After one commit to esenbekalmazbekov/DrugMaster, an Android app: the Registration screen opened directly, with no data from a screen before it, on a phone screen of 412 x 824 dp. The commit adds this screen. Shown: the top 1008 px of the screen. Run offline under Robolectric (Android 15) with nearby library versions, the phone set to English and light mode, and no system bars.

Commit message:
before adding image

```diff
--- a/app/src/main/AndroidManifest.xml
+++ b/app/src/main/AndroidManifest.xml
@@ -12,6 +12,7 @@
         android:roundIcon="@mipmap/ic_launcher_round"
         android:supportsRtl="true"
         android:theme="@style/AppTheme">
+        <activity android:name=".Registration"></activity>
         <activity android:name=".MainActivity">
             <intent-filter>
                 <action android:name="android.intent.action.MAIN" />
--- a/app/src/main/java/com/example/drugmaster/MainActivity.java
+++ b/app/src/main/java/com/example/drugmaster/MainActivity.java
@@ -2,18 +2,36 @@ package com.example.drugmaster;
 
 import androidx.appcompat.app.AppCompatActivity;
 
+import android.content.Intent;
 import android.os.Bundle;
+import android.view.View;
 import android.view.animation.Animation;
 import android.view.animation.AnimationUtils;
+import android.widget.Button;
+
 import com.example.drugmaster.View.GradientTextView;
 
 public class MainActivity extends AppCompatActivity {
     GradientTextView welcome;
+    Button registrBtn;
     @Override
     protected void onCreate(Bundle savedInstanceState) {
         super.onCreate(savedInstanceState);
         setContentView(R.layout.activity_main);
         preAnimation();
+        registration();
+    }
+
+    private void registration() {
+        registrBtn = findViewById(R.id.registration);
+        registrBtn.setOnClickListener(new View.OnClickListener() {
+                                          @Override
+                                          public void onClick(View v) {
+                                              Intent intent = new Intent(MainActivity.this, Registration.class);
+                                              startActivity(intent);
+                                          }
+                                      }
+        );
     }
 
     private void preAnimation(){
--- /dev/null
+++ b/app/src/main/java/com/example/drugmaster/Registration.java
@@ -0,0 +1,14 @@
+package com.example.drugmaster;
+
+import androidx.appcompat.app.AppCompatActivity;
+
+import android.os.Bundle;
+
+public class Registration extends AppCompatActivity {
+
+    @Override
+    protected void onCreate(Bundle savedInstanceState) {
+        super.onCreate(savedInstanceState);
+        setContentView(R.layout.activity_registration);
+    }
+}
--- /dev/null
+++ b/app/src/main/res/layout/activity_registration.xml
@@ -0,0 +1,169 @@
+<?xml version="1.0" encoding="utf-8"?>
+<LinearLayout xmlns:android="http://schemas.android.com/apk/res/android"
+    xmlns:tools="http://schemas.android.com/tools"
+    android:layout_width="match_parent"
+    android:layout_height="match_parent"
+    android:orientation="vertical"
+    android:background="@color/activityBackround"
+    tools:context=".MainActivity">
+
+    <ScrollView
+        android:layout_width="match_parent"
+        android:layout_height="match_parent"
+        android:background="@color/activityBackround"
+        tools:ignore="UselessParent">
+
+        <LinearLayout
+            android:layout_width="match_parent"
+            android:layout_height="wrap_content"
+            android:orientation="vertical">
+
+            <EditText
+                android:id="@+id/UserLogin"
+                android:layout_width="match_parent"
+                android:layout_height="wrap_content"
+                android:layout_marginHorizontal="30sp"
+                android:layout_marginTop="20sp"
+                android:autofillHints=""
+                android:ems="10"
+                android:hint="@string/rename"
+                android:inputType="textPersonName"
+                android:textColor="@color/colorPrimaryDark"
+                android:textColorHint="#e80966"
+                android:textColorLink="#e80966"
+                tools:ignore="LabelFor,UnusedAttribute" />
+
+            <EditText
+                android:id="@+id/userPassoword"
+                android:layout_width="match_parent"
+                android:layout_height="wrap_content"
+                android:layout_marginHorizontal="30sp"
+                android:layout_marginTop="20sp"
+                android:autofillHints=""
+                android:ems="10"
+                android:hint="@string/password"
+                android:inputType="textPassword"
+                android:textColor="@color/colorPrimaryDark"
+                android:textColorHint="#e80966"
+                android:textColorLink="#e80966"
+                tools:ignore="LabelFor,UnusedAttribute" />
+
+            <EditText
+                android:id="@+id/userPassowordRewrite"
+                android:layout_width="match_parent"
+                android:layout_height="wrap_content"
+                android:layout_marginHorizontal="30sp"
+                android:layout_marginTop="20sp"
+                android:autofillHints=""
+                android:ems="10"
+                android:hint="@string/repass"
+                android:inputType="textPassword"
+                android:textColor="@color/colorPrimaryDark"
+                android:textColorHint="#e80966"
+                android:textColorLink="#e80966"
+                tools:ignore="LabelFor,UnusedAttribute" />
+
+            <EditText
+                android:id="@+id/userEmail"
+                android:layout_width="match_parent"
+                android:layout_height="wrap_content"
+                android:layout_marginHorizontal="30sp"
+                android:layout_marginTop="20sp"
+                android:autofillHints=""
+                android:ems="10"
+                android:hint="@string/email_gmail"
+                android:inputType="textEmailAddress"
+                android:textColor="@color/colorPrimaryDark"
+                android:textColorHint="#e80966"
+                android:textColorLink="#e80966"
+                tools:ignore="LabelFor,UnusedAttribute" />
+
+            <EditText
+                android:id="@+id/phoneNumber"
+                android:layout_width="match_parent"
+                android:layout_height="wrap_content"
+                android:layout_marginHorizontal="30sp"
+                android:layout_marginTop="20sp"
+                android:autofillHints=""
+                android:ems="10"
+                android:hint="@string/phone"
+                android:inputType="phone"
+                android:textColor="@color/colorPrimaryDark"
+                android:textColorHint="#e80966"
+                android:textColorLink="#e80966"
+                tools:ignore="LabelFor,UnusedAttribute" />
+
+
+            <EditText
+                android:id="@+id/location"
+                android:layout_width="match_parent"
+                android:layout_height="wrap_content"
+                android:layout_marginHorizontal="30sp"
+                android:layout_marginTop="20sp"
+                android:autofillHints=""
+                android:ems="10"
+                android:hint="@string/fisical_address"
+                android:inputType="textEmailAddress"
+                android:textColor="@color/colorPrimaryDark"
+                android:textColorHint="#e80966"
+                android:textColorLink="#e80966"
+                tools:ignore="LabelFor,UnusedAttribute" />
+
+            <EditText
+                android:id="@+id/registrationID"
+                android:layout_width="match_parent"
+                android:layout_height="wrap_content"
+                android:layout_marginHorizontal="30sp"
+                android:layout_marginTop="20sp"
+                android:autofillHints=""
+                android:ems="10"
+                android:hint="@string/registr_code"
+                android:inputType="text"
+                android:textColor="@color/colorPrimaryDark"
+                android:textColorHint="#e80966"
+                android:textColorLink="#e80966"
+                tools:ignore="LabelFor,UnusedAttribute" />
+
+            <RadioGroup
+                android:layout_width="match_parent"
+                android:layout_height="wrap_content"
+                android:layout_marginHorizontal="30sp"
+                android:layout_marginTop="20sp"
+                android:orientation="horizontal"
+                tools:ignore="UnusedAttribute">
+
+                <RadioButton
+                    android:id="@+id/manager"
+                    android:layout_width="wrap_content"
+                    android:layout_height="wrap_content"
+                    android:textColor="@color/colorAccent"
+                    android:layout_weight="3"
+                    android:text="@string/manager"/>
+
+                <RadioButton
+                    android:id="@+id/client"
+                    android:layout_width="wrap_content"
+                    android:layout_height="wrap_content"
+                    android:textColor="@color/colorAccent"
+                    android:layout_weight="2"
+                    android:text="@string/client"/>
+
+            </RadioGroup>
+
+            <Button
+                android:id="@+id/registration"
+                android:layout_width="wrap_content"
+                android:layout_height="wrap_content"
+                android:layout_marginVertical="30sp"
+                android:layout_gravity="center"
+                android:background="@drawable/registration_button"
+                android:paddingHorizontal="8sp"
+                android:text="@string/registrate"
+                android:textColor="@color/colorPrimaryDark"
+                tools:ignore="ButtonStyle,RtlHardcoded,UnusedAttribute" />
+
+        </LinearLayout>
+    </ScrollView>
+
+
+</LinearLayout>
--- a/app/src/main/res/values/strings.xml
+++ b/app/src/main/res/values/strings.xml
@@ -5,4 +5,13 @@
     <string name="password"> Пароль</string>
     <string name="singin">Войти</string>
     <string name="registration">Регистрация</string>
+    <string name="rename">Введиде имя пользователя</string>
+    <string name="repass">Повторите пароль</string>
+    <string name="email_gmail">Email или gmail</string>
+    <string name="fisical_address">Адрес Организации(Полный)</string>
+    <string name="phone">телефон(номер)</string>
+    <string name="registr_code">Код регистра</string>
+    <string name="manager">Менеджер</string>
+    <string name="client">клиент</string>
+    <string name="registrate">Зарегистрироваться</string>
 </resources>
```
- - - - -
Task details → Check each line of the records for the word "inputType" and extract those that contain it.

Exercise output →
+                android:inputType="textPersonName"
+                android:inputType="textPassword"
+                android:inputType="textPassword"
+                android:inputType="textEmailAddress"
+                android:inputType="phone"
+                android:inputType="textEmailAddress"
+                android:inputType="text"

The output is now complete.